__What you will do__
Starting at the first line of the entries below, please return exactly each line up to and including the one with "Left out of"; pictures stay out.

━━ Exercise data

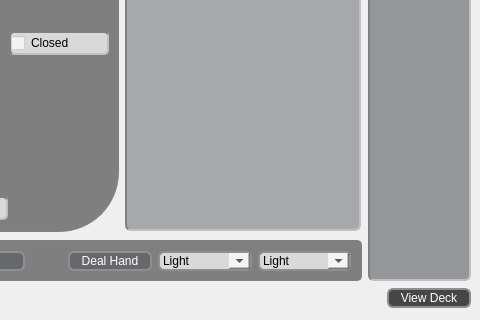
First picture: the form in Holdero/mainwindow.ui, repository SixofClubsss/Dero-Poker-Table, before the edit; both pictures show x 781 to 1261 and y 424 to 744 of the 1261 by 744 pixel window.
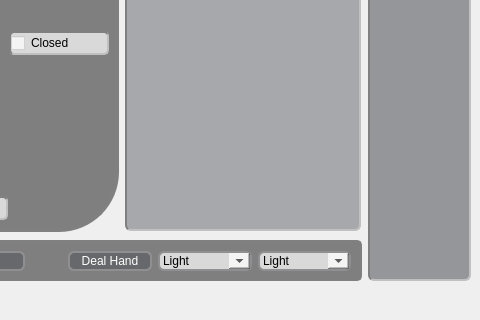
Second picture: the form after the edit. Icons and pictures are not drawn.

Commit message: change view deck to tray action

```diff
--- a/Holdero/mainwindow.ui
+++ b/Holdero/mainwindow.ui
@@ -289,42 +289,6 @@
       </property>
      </widget>
     </item>
-    <item row="6" column="8" alignment="Qt::AlignRight">
-     <widget class="QPushButton" name="deckButton">
-      <property name="minimumSize">
-       <size>
-        <width>84</width>
-        <height>20</height>
-       </size>
-      </property>
-      <property name="maximumSize">
-       <size>
-        <width>101</width>
-        <height>20</height>
-       </size>
-      </property>
-      <property name="styleSheet">
-       <string notr="true">QPushButton:enabled{
-	color: rgb(255, 255, 255);
-	background-color: rgba(0, 0, 0, 180);
-    border: 2px solid #8f8f91;
-    border-radius: 6px;
-    min-width: 80px;
-}
-
-QPushButton:hover {
-	background-color: rgba(79, 186, 196, 150);
-}
-
-QPushButton:pressed {
-	background-color: rgb(56, 47, 165);
-}</string>
-      </property>
-      <property name="text">
-       <string>View Deck</string>
-      </property>
-     </widget>
-    </item>
     <item row="2" column="0" rowspan="3" colspan="6">
      <widget class="QGroupBox" name="groupBoxP1">
       <property name="sizePolicy">
```
Left out of the diff: 2 changed lines with no effect on the pictures. The commit also changes 6 other files.
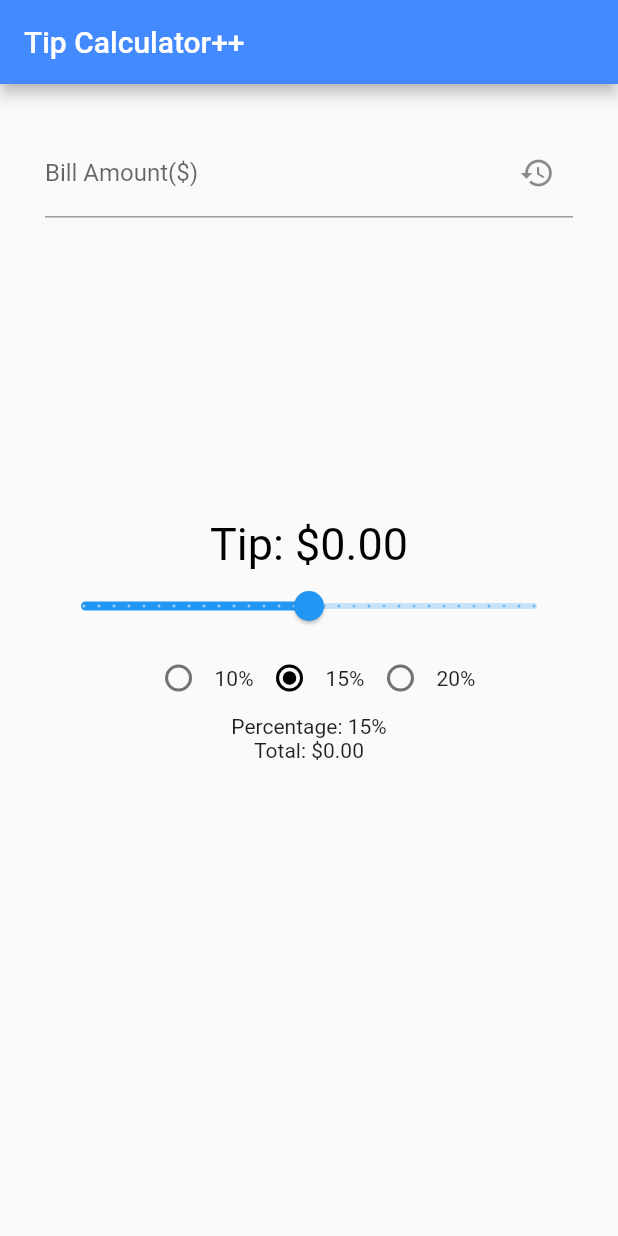
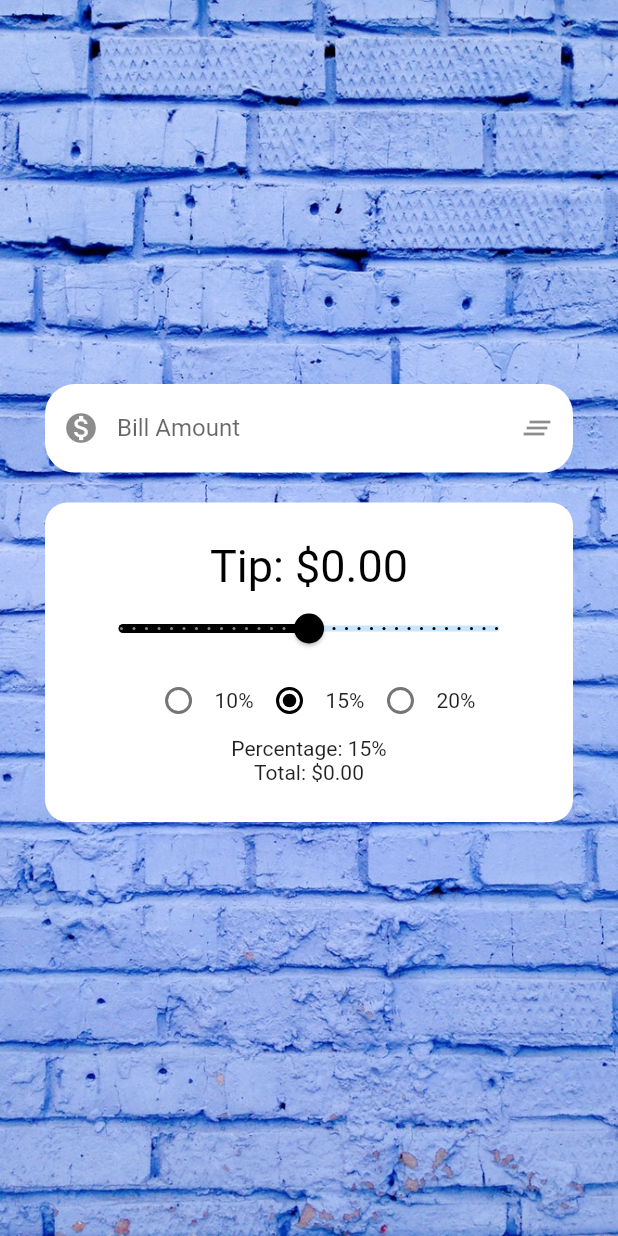
Before and after one commit to thethirdtomas/Tip-Calculator, a Flutter app: the screen it shows after launch, on a phone screen of 412 x 824 dp. Run offline on Flutter 3.47's test engine with Material 2 defaults, Android fonts, the phone set to English and light mode, and no system bars.

Commit message:
Changed design

```diff
--- a/lib/main.dart
+++ b/lib/main.dart
@@ -10,7 +10,8 @@ class MyApp extends StatelessWidget {
       debugShowCheckedModeBanner: false,
       title: 'Tip Calculator',
       theme: new ThemeData(
-        primaryColor: Colors.blueAccent,
+        primaryColor: Colors.black,
+        fontFamily: "roboto"
       ),
       home: Tip(),
     );
--- a/lib/tip.dart
+++ b/lib/tip.dart
@@ -11,45 +11,60 @@ class TipState extends State<Tip> {
   double percentage = 15.0;
   double total = 0.0;
 
-  var ctr = new TextEditingController();
+  var ctr = TextEditingController();
 
   @override
   Widget build(BuildContext context) {
     return Scaffold(
       resizeToAvoidBottomPadding: false,
-      appBar: AppBar(
-        title: Text("Tip Calculator++"),
-            ),
       //Main Container
       body: Container(
+        decoration: BoxDecoration(
+          image: DecorationImage(
+            image: AssetImage("assets/images/background.jpg"),
+            fit: BoxFit.cover,
+          )
+        ),
         padding: EdgeInsets.all(30),
         child: Column(
+          mainAxisAlignment: MainAxisAlignment.center,
+          crossAxisAlignment: CrossAxisAlignment.center,
           children: <Widget>[
             Container(
+              decoration: BoxDecoration(
+                borderRadius: BorderRadius.circular(20.0),
+                color: Colors.white,
+              ),
               child: TextField(
                 controller: ctr,
                 keyboardType: TextInputType.number,
                 decoration: InputDecoration(
-                  labelText: "Bill Amount(\$)",
+                  border: InputBorder.none,
+                  labelText: "Bill Amount",
+                  prefixIcon: Icon(Icons.monetization_on),
                   suffixIcon: GestureDetector(
                     onTap: reset,
-                    child: Icon(Icons.restore)
-                    ),
-                  ),
+                    child: Icon(Icons.clear_all)
+                  )
+                ),
                 onChanged: textChange,
               )
             ),
             Container(
-              margin: EdgeInsets.only(top: 200),
-              child: Text(
-                "Tip: \$${tip.toStringAsFixed(2)}",
-                style: TextStyle(color: getColor(), fontSize: 30) ,
-                ),
-            ),
-            Container(
+              margin: EdgeInsets.only(top: 20, bottom: 20),
+              padding: EdgeInsets.all(25),
+              decoration: BoxDecoration(
+                color: Colors.white,
+                borderRadius: BorderRadius.circular(15.0),
+              ),
               child: Column(
                 children: <Widget>[
+                  Text(
+                    "Tip: \$${tip.toStringAsFixed(2)}",
+                    style: TextStyle(color: getColor(), fontSize: 30) ,
+                  ),
                   Slider(
+                    activeColor: getColor(),
                     value: percentage,
                     label: "${percentage.toStringAsFixed(0)}%",
                     min: 0,
@@ -61,7 +76,7 @@ class TipState extends State<Tip> {
                     mainAxisAlignment: MainAxisAlignment.center,
                     children: <Widget>[
                       Radio(
-                        activeColor: Colors.red,
+                        activeColor: Colors.red[300],
                         value: 10.0,
                         groupValue: percentage,
                         onChanged: updateTip,
@@ -75,7 +90,7 @@ class TipState extends State<Tip> {
                       ),
                       Text('15%'),
                       Radio(
-                        activeColor: Colors.green,
+                        activeColor: Colors.greenAccent,
                         value: 20.0,
                         groupValue: percentage,
                         onChanged: updateTip,
@@ -86,7 +101,6 @@ class TipState extends State<Tip> {
                   ),
                   Text("Percentage: ${percentage.toStringAsFixed(0)}%"),
                   Text("Total: \$${total.toStringAsFixed(2)}"),
-
                 ],
               ),
             )
@@ -99,9 +113,10 @@ class TipState extends State<Tip> {
   reset(){
     setState(() {
       ctr.clear();
+      bill = 0.0;
+      percentage = 15.0;
       tip = 0.0;
-     percentage = 15.0;
-     bill = 0.0;
+      total = 0.0;
     });
   }
 
@@ -127,9 +142,9 @@ class TipState extends State<Tip> {
 
   Color getColor(){
     if (percentage <= 10)
-      return Colors.red;
+      return Colors.red[300];
     else if (percentage >= 20)
-      return Colors.green;
+      return Colors.greenAccent;
     else
       return Colors.black;
   }
--- a/pubspec.yaml
+++ b/pubspec.yaml
@@ -30,6 +30,8 @@ dev_dependencies:
 
 # The following section is specific to Flutter.
 flutter:
+  assets:
+    - assets/images/
 
   # The following line ensures that the Material Icons font is
   # included with your application, so that you can use the icons in
```
Also changed, not shown: assets/images/background.jpg (added), example.jpg (deleted), icon.png (deleted), sample.jpg (added).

━━━━

__Response box__
First picture: the form in Holdero/mainwindow.ui, repository SixofClubsss/Dero-Poker-Table, before the edit; both pictures show x 781 to 1261 and y 424 to 744 of the 1261 by 744 pixel window.
Second picture: the form after the edit. Icons and pictures are not drawn.

Commit message: change view deck to tray action

```diff
--- a/Holdero/mainwindow.ui
+++ b/Holdero/mainwindow.ui
@@ -289,42 +289,6 @@
       </property>
      </widget>
     </item>
-    <item row="6" column="8" alignment="Qt::AlignRight">
-     <widget class="QPushButton" name="deckButton">
-      <property name="minimumSize">
-       <size>
-        <width>84</width>
-        <height>20</height>
-       </size>
-      </property>
-      <property name="maximumSize">
-       <size>
-        <width>101</width>
-        <height>20</height>
-       </size>
-      </property>
-      <property name="styleSheet">
-       <string notr="true">QPushButton:enabled{
-	color: rgb(255, 255, 255);
-	background-color: rgba(0, 0, 0, 180);
-    border: 2px solid #8f8f91;
-    border-radius: 6px;
-    min-width: 80px;
-}
-
-QPushButton:hover {
-	background-color: rgba(79, 186, 196, 150);
-}
-
-QPushButton:pressed {
-	background-color: rgb(56, 47, 165);
-}</string>
-      </property>
-      <property name="text">
-       <string>View Deck</string>
-      </property>
-     </widget>
-    </item>
     <item row="2" column="0" rowspan="3" colspan="6">
      <widget class="QGroupBox" name="groupBoxP1">
       <property name="sizePolicy">
```
Left out of the diff: 2 changed lines with no effect on the pictures. The commit also changes 6 other files.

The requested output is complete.